The task. Using the data below, tally the lines that include the string "shown". Only the number is wanted.

Excerpted data.

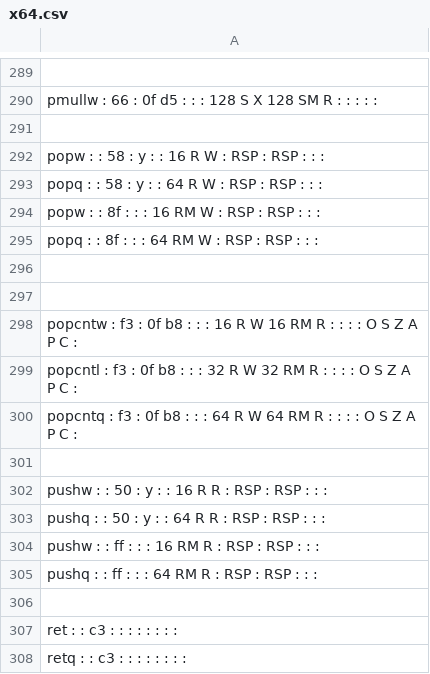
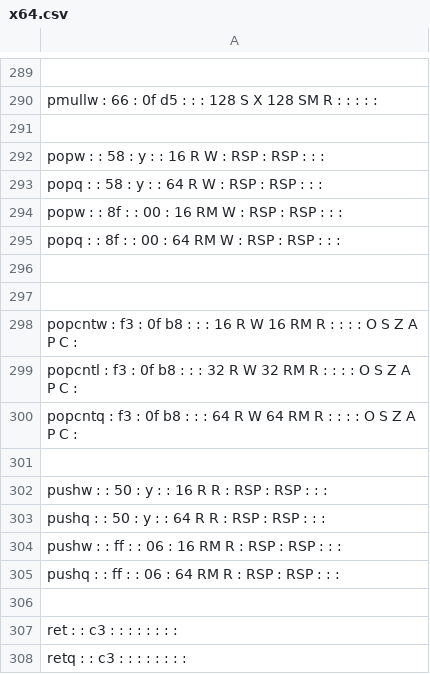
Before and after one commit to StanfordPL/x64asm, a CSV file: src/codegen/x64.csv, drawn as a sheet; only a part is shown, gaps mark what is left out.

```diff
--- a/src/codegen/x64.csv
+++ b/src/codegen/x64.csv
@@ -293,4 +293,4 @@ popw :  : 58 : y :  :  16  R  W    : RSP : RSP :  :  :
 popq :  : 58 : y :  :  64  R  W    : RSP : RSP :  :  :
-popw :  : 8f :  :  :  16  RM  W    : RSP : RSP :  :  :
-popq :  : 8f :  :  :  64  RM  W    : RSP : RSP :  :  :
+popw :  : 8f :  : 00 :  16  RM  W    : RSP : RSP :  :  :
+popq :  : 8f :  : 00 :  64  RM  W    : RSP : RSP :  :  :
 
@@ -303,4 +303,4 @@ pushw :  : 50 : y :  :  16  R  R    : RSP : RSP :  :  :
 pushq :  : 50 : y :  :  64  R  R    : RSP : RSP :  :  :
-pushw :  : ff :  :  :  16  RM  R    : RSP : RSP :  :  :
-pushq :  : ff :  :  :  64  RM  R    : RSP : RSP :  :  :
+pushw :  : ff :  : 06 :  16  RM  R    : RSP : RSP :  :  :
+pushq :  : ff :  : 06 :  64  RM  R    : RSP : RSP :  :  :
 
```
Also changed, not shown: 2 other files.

* * *

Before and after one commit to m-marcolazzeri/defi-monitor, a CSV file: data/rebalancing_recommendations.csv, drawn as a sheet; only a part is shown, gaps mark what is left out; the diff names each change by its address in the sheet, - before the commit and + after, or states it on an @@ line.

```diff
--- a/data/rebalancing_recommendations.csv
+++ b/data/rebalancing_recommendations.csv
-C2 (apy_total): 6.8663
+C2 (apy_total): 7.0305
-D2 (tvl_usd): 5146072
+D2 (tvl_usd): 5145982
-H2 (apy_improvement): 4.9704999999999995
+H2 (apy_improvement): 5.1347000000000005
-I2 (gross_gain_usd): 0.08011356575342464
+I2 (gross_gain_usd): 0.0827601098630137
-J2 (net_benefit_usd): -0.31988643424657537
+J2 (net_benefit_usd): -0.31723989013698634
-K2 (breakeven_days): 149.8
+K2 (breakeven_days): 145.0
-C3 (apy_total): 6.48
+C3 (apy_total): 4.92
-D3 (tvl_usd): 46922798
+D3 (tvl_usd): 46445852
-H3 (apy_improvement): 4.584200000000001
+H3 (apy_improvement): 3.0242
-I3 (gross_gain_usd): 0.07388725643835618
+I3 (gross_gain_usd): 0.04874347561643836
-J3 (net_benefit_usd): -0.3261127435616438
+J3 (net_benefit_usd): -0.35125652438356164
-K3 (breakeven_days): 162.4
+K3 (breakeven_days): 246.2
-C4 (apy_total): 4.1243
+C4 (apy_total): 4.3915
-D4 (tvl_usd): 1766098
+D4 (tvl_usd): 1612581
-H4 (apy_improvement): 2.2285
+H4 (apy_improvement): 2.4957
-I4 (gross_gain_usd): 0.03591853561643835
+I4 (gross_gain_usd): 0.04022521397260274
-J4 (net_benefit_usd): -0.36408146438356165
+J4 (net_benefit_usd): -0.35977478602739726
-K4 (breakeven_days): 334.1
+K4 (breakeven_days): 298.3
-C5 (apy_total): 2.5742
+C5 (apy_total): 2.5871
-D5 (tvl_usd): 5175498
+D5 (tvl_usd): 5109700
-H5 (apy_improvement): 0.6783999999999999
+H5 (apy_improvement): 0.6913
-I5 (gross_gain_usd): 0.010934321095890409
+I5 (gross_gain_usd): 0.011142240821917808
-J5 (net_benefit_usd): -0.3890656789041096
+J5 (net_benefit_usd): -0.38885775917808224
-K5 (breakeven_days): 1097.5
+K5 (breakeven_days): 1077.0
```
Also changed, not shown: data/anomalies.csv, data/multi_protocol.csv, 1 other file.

...

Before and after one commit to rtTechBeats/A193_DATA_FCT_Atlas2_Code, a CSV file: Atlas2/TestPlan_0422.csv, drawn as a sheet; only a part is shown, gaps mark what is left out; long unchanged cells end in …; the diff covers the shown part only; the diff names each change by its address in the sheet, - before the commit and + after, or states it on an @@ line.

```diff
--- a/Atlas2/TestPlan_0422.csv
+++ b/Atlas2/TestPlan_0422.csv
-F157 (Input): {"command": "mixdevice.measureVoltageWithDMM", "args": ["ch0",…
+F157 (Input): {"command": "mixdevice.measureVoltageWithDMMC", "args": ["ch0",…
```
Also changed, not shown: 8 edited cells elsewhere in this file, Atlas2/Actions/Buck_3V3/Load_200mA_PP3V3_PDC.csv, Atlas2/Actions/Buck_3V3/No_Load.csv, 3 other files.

Written answer. 6